WORK REQUIRED: Provide the number of lines of the records that include "consumo", with no other content.

(Records excerpted from a collection)

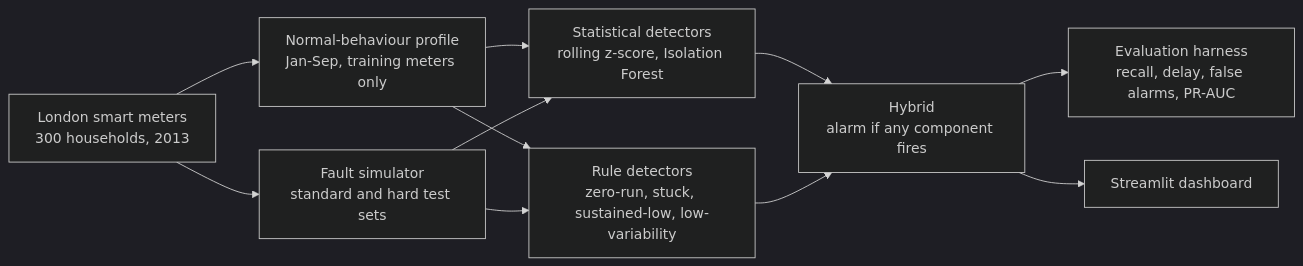
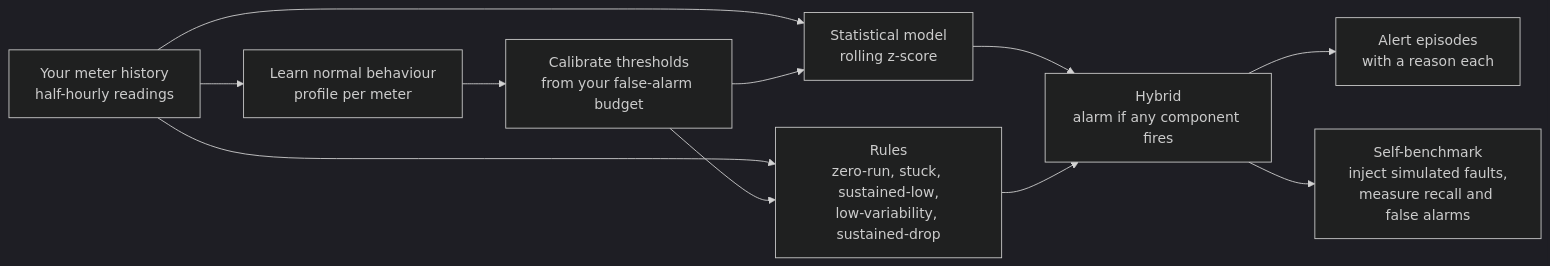
The diagram in README.md (bilal-basheerai/Gridguard), drawn with Mermaid (dark theme) before and after one commit. The commit also changed other lines of this file, not shown here.

````diff
--- a/README.md
+++ b/README.md
@@ -23,13 +34,13 @@
 ```mermaid
 flowchart LR
-  A["London smart meters<br/>300 households, 2013"] --> B["Fault simulator<br/>standard and hard test sets"]
-  A --> C["Normal-behaviour profile<br/>Jan-Sep, training meters only"]
-  C --> D["Statistical detectors<br/>rolling z-score, Isolation Forest"]
-  C --> E["Rule detectors<br/>zero-run, stuck, sustained-low, low-variability"]
-  B --> D
-  B --> E
+  A["Your meter history<br/>half-hourly readings"] --> B["Learn normal behaviour<br/>profile per meter"]
+  B --> C["Calibrate thresholds<br/>from your false-alarm budget"]
+  A --> D["Statistical model<br/>rolling z-score"]
+  A --> E["Rules<br/>zero-run, stuck, sustained-low,<br/>low-variability, sustained-drop"]
+  C --> D
+  C --> E
   D --> F["Hybrid<br/>alarm if any component fires"]
   E --> F
-  F --> G["Evaluation harness<br/>recall, delay, false alarms, PR-AUC"]
-  F --> H["Streamlit dashboard"]
+  F --> G["Alert episodes<br/>with a reason each"]
+  F --> H["Self-benchmark<br/>inject simulated faults,<br/>measure recall and false alarms"]
 ```
````
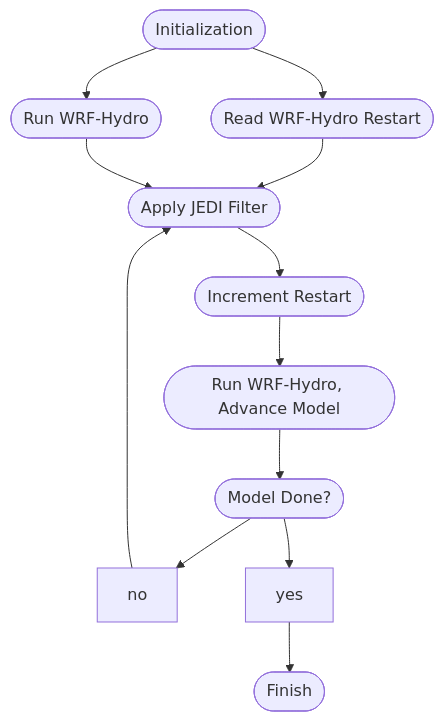
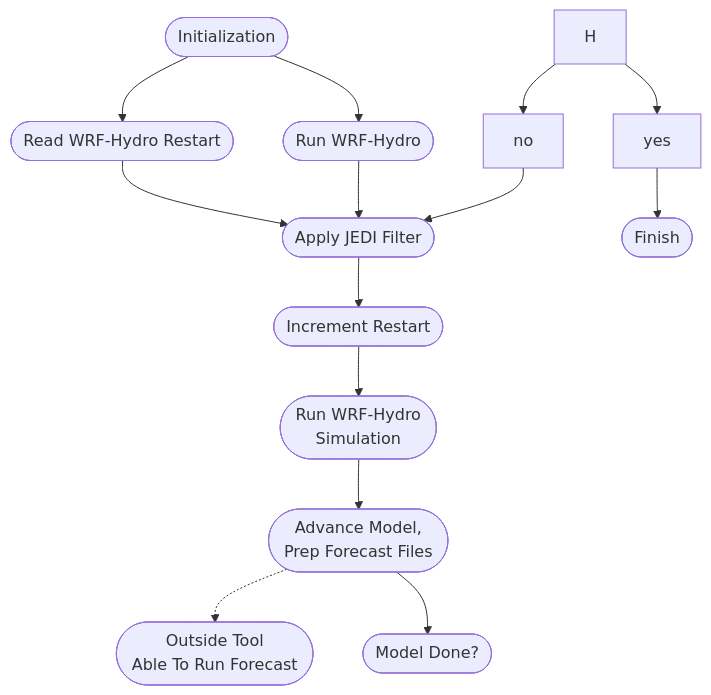
Before and after one commit to NCAR/jedi_wrfhydro_workflow: the diagram in README.md, drawn with Mermaid.

Commit message:
Update to mermaid graph, better description

````diff
--- a/README.md
+++ b/README.md
@@ -28,14 +28,16 @@
 ```mermaid
 graph TD
     A([Initialization])
     A --> B1([Read WRF-Hydro Restart])
     A --> B2([Run WRF-Hydro])
     C([Apply JEDI Filter])
     B1 --> C
     B2 --> C
     C --> D([Increment Restart])
-    D --> F([Run WRF-Hydro, Advance Model ])
-    F --> G([Model Done?])
-    G --> no --> C
-    G --> yes --> J([Finish])
+    D --> F([Run WRF-Hydro<br/> Simulation])
+    F --> G([Advance Model, <br/> Prep Forecast Files ])
+    G -.-> G1([Outside Tool<br/> Able To Run Forecast])
+    G --> G2([Model Done?])
+    H --> yes --> J([Finish])
+    H --> no --> C
 ```
````
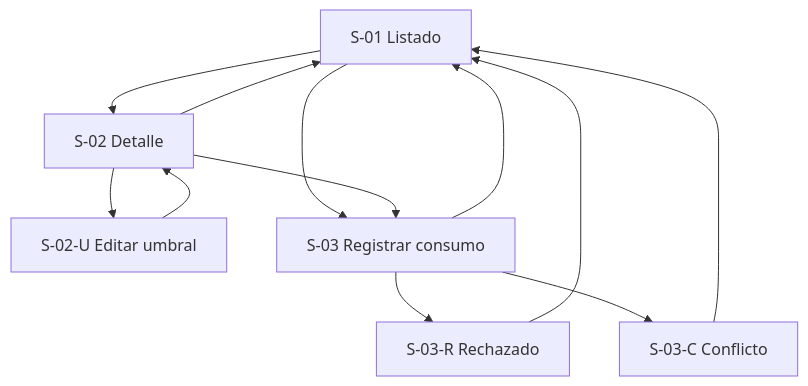
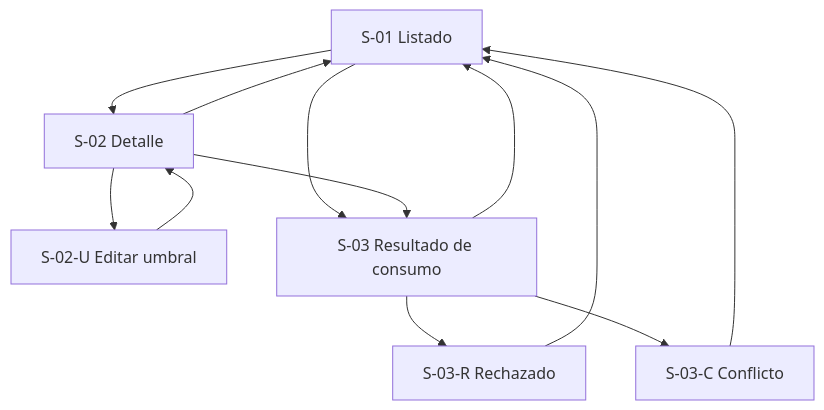
One commit to Taller-SW-Web/Productos-y-Ofertas-docs changed the diagram in wireframes/flows/WF-015-gestion-inventario.md. Above: the diagram before and after it, drawn with Mermaid. The commit also changed other lines of this file and 47 other files, not shown here.

```diff
--- a/wireframes/flows/WF-015-gestion-inventario.md
+++ b/wireframes/flows/WF-015-gestion-inventario.md
@@ -249,14 +249,14 @@
 ~~~mermaid
 flowchart TD
     A["S-01 Listado"] --> B["S-02 Detalle"]
     B --> A
     B --> U["S-02-U Editar umbral"]
     U --> B
-    A --> C["S-03 Registrar consumo"]
+    A --> C["S-03 Resultado de consumo"]
     B --> C
     C --> R["S-03-R Rechazado"]
     C --> M["S-03-C Conflicto"]
     C --> A
     R --> A
     M --> A
 ~~~
```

OUTPUT BELOW: 2